As the US military moves towards redeployment, many generous-minded Americans are wondering if they'll be able to participate in Iraq's post war economy. The devastation there is just as real as in the wake of the tsunami. Just look at Fallujah.
But how welcome will Americans be, given these last gasp retro attempts of a dying LAWCAP to assert its imperial ambitions? Obviously the new government isn't going to be following the Bremer Edicts to the letter, now that the US military is shrugging them off (the Pentagon was never the private dream machine of sad sack neocons, after all).
When dad first went to Bhutan, and we were provided with that extremely luxurious two-story home, near RICB apartments, overlooking downtown Thimpu, his salary came out of a loan from the World Bank. However, dad didn't want the Bhutanese thinking of his income as some kind of accruing debt, and arranged to credit his salary to Helvetas, the Swiss technical assistance agency (also right near our house).
I share this story as a reminder that GRUNCH is sophisticated. Americans who genuinely care about Iraqis will find ways to join the rebuilding effort even if some of the flagship corporations aren't big familiar names like Halliburton or Bechtel. Maybe Russian or Japanese companies will play a bigger role -- it's really up to the Iraqis to decide at this point. However, my expectation is that proud Americans, especially those who know something about supporting democracy, will have multiple ways of sharing expertise and securing incomes, given the sophistication of our shiny new post LAWCAP global capitalism.

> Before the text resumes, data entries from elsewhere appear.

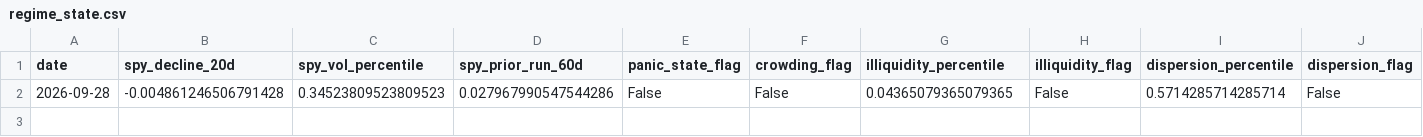
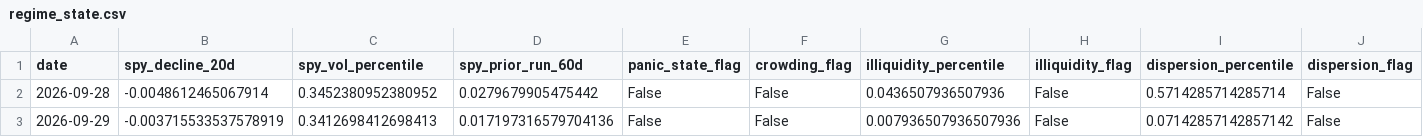
Before and after one commit to Raskull-ux/Options-Bot-Prototype, a CSV file: data/regime_state.csv, drawn as a sheet.

```diff
--- a/data/regime_state.csv
+++ b/data/regime_state.csv
@@ -1,2 +1,3 @@
 date,spy_decline_20d,spy_vol_percentile,spy_prior_run_60d,panic_state_flag,crowding_flag,illiquidity_percentile,illiquidity_flag,dispersion_percentile,dispersion_flag
-2026-09-28,-0.004861246506791428,0.34523809523809523,0.027967990547544286,False,False,0.04365079365079365,False,0.5714285714285714,False
+2026-09-28,-0.0048612465067914,0.3452380952380952,0.0279679905475442,False,False,0.0436507936507936,False,0.5714285714285714,False
+2026-09-29,-0.003715533537578919,0.3412698412698413,0.017197316579704136,False,False,0.007936507936507936,False,0.07142857142857142,False
```
Also changed, not shown: data/collector_run_log.csv, data/earnings_calendar.csv, 4 other files.
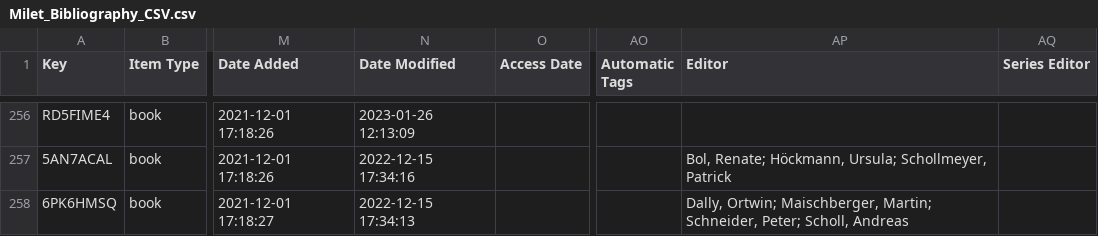
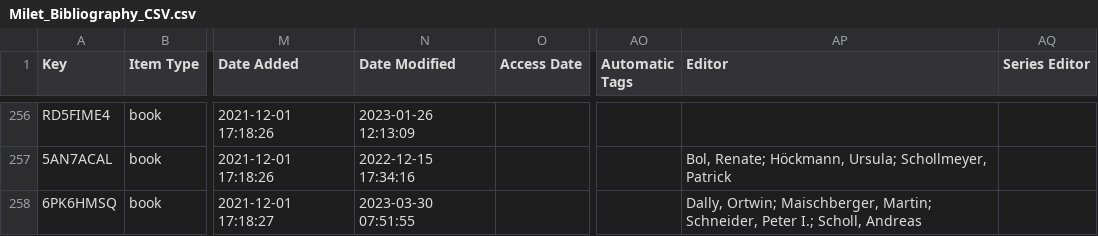
Before and after one commit to Miletus-Excavation/Miletus_Bibliography, a CSV file: Exporte/Milet_Bibliography_CSV.csv, drawn as a sheet; only a part is shown, gaps mark what is left out; the diff covers the shown part only; the diff names each change by its address in the sheet, - before the commit and + after, or states it on an @@ line.

```diff
--- a/Exporte/Milet_Bibliography_CSV.csv
+++ b/Exporte/Milet_Bibliography_CSV.csv
-N258 (Date Modified): 2022-12-15 17:34:13
+N258 (Date Modified): 2023-03-30 07:51:55
-AP258 (Editor): …Martin; Schneider, Peter; Scholl, Andreas
+AP258 (Editor): …Martin; Schneider, Peter I.; Scholl, Andreas
```
Also changed, not shown: 6 added rows and 68 edited cells elsewhere in this file, 4 other files.
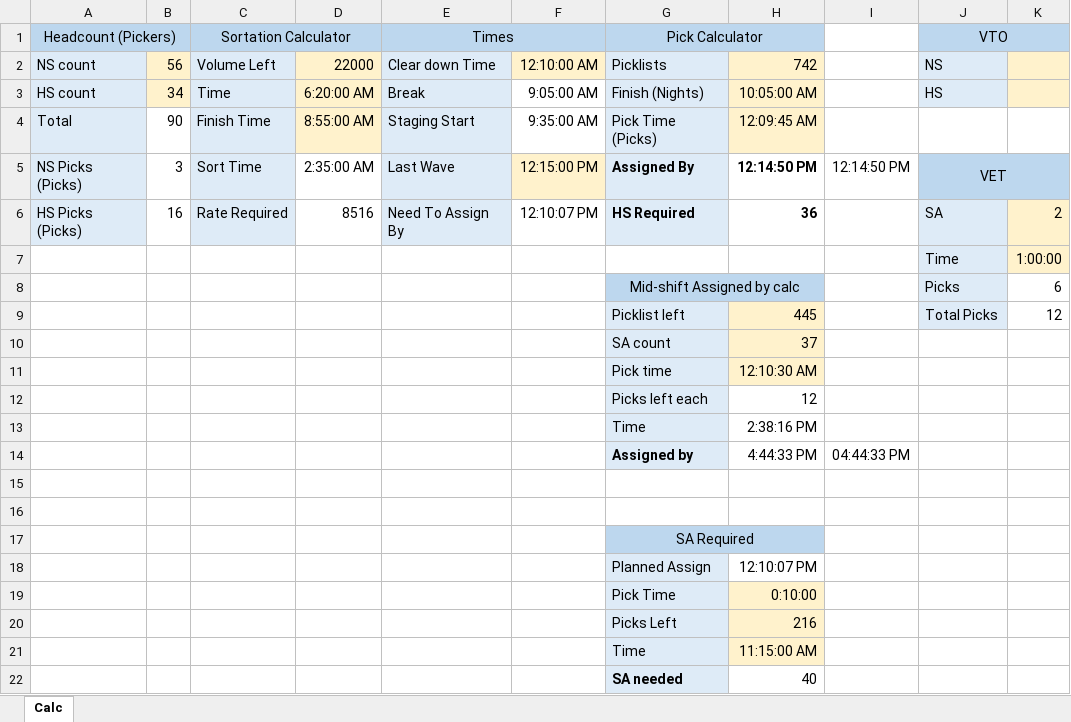
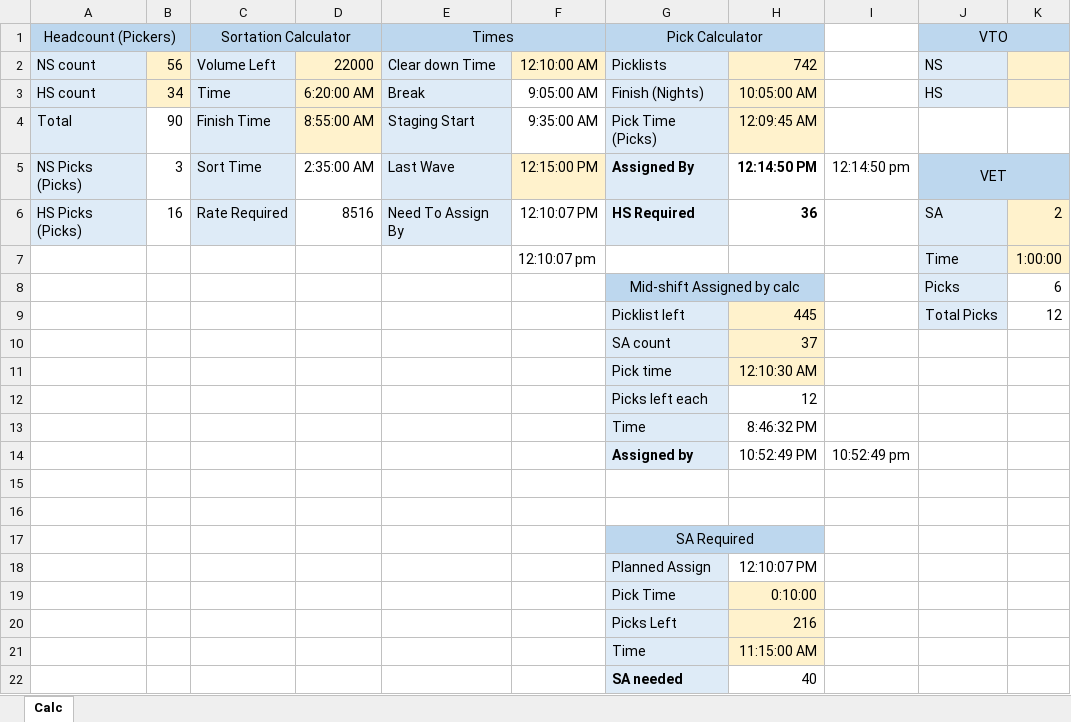
Before and after one commit to ItsHamidMustafa/time-from-spreadsheet, an Excel workbook: backend/pick-cal.xlsx, sheet Calc, drawn as a sheet; values as stored, in another font and other column widths than the file's, no borders; conditional formats not drawn; removed rows and columns are numbered as before the commit, all else as after; the diff names each change by its address in the sheet, - before the commit and + after, or states it on an @@ line.

```diff
--- a/backend/pick-cal.xlsx (sheet Calc)
+++ b/backend/pick-cal.xlsx (sheet Calc)
-I5: 12:14:50 PM
+I5: 12:14:50 pm
-F7: (empty)
+F7: 12:10:07 pm
-H13: 2:38:16 PM
+H13: 8:46:32 PM
-row 14:  |  |  |  |  |  | Assigned by | 4:44:33 PM | 04:44:33 PM
+row 14:  |  |  |  |  |  | Assigned by | 10:52:49 PM | 10:52:49 pm
```
Also changed, not shown: 16 other files.
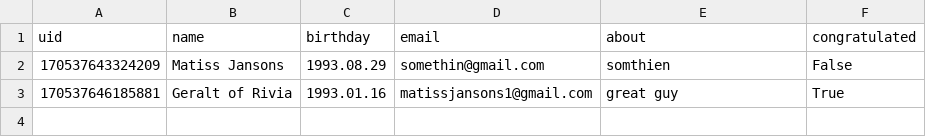
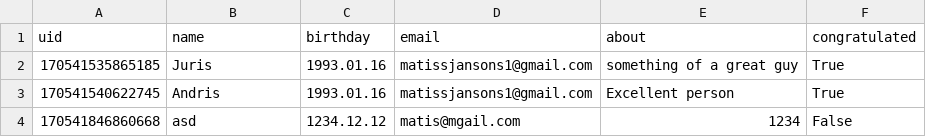
Before and after one commit to mjansons/birthday-manager, a CSV file: contacts.csv, drawn as a sheet.

```diff
--- a/contacts.csv
+++ b/contacts.csv
@@ -1,3 +1,4 @@
 uid,name,birthday,email,about,congratulated
-170537643324209,Matiss Jansons,1993.08.29,somethin@gmail.com,somthien,False
-170537646185881,Geralt of Rivia,1993.01.16,matissjansons1@gmail.com,great guy,True
+170541535865185,Juris,1993.01.16,matissjansons1@gmail.com,something of a great guy,True
+170541540622745,Andris,1993.01.16,matissjansons1@gmail.com,Excellent person,True
+170541846860668,asd,1234.12.12,matis@mgail.com,1234,False
```
Also changed, not shown: history.csv, 7 other files.
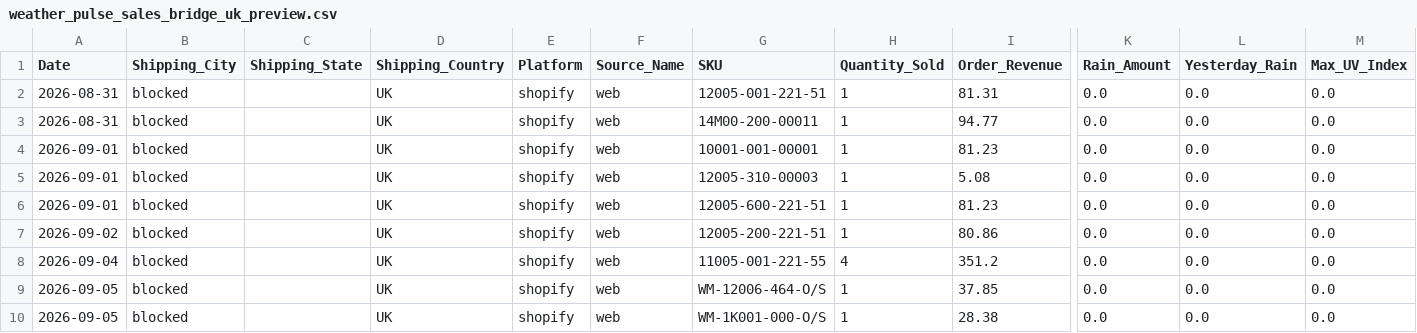
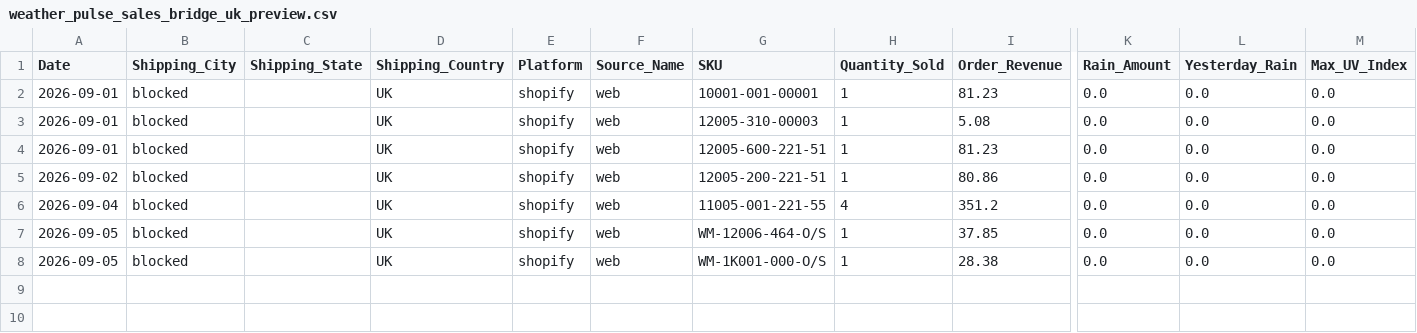
Before and after one commit to mg22mex/marketing-weather-engine, a CSV file: data/weather_pulse_sales_bridge_uk_preview.csv, drawn as a sheet; only a part is shown, gaps mark what is left out; rows hold the shown columns only; the diff names each change by its address in the sheet, - before the commit and + after, or states it on an @@ line.

```diff
--- a/data/weather_pulse_sales_bridge_uk_preview.csv
+++ b/data/weather_pulse_sales_bridge_uk_preview.csv
-row 2: 2026-08-31 | blocked |  | UK | shopify | web | 12005-001-221-51 | 1 | 81.31 | 0.0 | 0.0 | 0.0
-row 3: 2026-08-31 | blocked |  | UK | shopify | web | 14M00-200-00011 | 1 | 94.77 | 0.0 | 0.0 | 0.0
```
Also changed, not shown: data/city_sales_overlay.csv, data/weather_pulse_audit_uk_preview.csv, 6 other files.
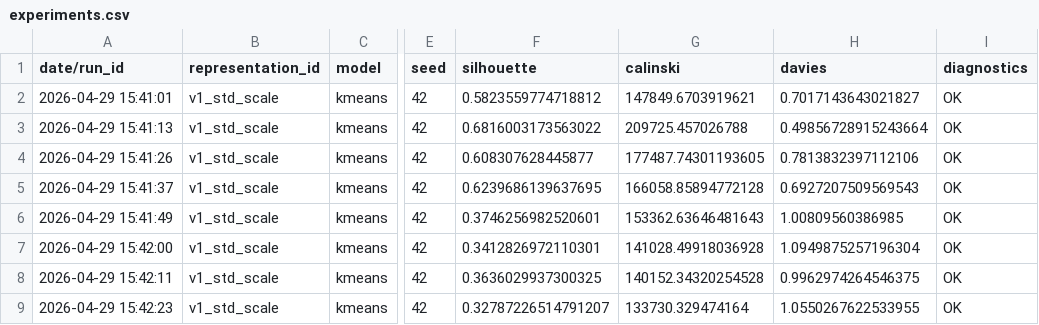
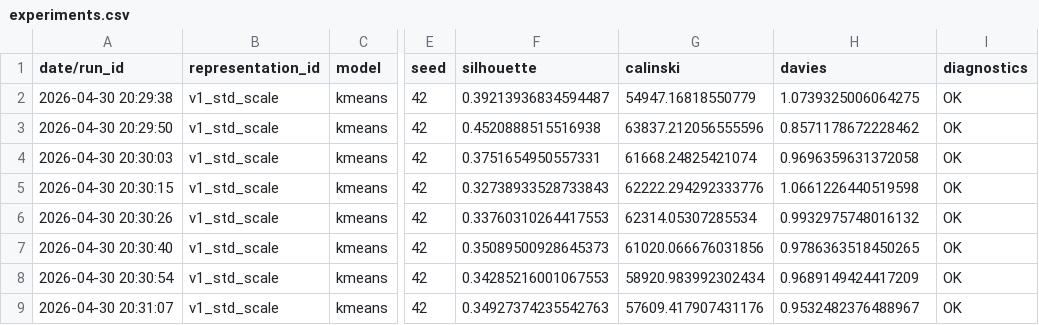
Before and after one commit to alexandreffs/UnsupervisedLearningProj, a CSV file: experiments.csv, drawn as a sheet; only a part is shown, gaps mark what is left out; the diff covers the shown part only; the diff names each change by its address in the sheet, - before the commit and + after, or states it on an @@ line.

```diff
--- a/experiments.csv
+++ b/experiments.csv
-A2 (date/run_id): 2026-04-29 15:41:01
+A2 (date/run_id): 2026-04-30 20:29:38
-F2 (silhouette): 0.5823559774718812
+F2 (silhouette): 0.39213936834594487
-G2 (calinski): 147849.6703919621
+G2 (calinski): 54947.16818550779
-H2 (davies): 0.7017143643021827
+H2 (davies): 1.0739325006064275
-A3 (date/run_id): 2026-04-29 15:41:13
+A3 (date/run_id): 2026-04-30 20:29:50
-F3 (silhouette): 0.6816003173563022
+F3 (silhouette): 0.4520888515516938
-G3 (calinski): 209725.457026788
+G3 (calinski): 63837.212056555596
-H3 (davies): 0.49856728915243664
+H3 (davies): 0.8571178672228462
-A4 (date/run_id): 2026-04-29 15:41:26
+A4 (date/run_id): 2026-04-30 20:30:03
-F4 (silhouette): 0.608307628445877
+F4 (silhouette): 0.3751654950557331
-G4 (calinski): 177487.74301193605
+G4 (calinski): 61668.24825421074
-H4 (davies): 0.7813832397112106
+H4 (davies): 0.9696359631372058
-A5 (date/run_id): 2026-04-29 15:41:37
+A5 (date/run_id): 2026-04-30 20:30:15
-F5 (silhouette): 0.6239686139637695
+F5 (silhouette): 0.32738933528733843
-G5 (calinski): 166058.85894772128
+G5 (calinski): 62222.294292333776
-H5 (davies): 0.6927207509569543
+H5 (davies): 1.0661226440519598
-A6 (date/run_id): 2026-04-29 15:41:49
+A6 (date/run_id): 2026-04-30 20:30:26
-F6 (silhouette): 0.3746256982520601
+F6 (silhouette): 0.33760310264417553
-G6 (calinski): 153362.63646481643
+G6 (calinski): 62314.05307285534
-H6 (davies): 1.00809560386985
+H6 (davies): 0.9932975748016132
-A7 (date/run_id): 2026-04-29 15:42:00
+A7 (date/run_id): 2026-04-30 20:30:40
-F7 (silhouette): 0.3412826972110301
+F7 (silhouette): 0.35089500928645373
-G7 (calinski): 141028.49918036928
+G7 (calinski): 61020.066676031856
-H7 (davies): 1.0949875257196304
+H7 (davies): 0.9786363518450265
-A8 (date/run_id): 2026-04-29 15:42:11
+A8 (date/run_id): 2026-04-30 20:30:54
-F8 (silhouette): 0.3636029937300325
+F8 (silhouette): 0.34285216001067553
-G8 (calinski): 140152.34320254528
+G8 (calinski): 58920.983992302434
-H8 (davies): 0.9962974264546375
+H8 (davies): 0.9689149424417209
-A9 (date/run_id): 2026-04-29 15:42:23
+A9 (date/run_id): 2026-04-30 20:31:07
-F9 (silhouette): 0.32787226514791207
+F9 (silhouette): 0.34927374235542763
-G9 (calinski): 133730.329474164
+G9 (calinski): 57609.417907431176
-H9 (davies): 1.0550267622533955
+H9 (davies): 0.9532482376488967
```
Also changed, not shown: 39 edited cells elsewhere in this file, 2 other files.
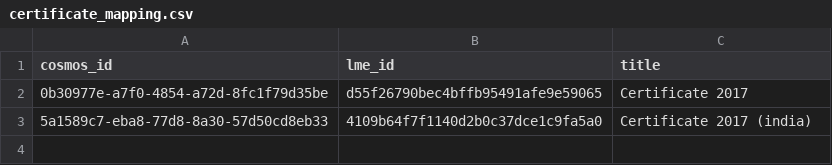
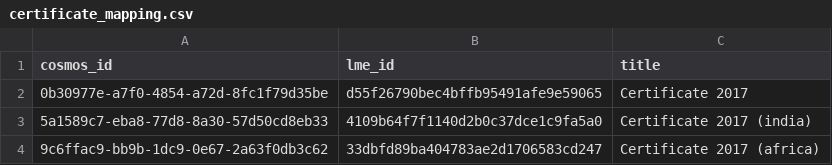
Before and after one commit to yashaswisafehands/content_migrator, a CSV file: data/mappings/certificate_mapping.csv, drawn as a sheet.

```diff
--- a/data/mappings/certificate_mapping.csv
+++ b/data/mappings/certificate_mapping.csv
@@ -3 +3,2 @@ cosmos_id,lme_id,title
 5a1589c7-eba8-77d8-8a30-57d50cd8eb33,4109b64f7f1140d2b0c37dce1c9fa5a0,Certificate 2017 (india)
+9c6ffac9-bb9b-1dc9-0e67-2a63f0db3c62,33dbfd89ba404783ae2d1706583cd247,Certificate 2017 (africa)
```
Also changed, not shown: data/processed_data/languages.csv, data/processed_data/modules.csv, 11 other files.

Followup: Dick Hannah's Subaru dealership fixed the passenger-side mirror this morning (that's in Washington State) -- see recent Xmas Eve blog entry for details. While waiting for repairs at the adjacent Barnes & Noble, I stumbled on Lindsay Moran's new book (ISBN 0-399-15239-3). I started reading it over a latte at the in-store Starbucks; looks like fun, purchased.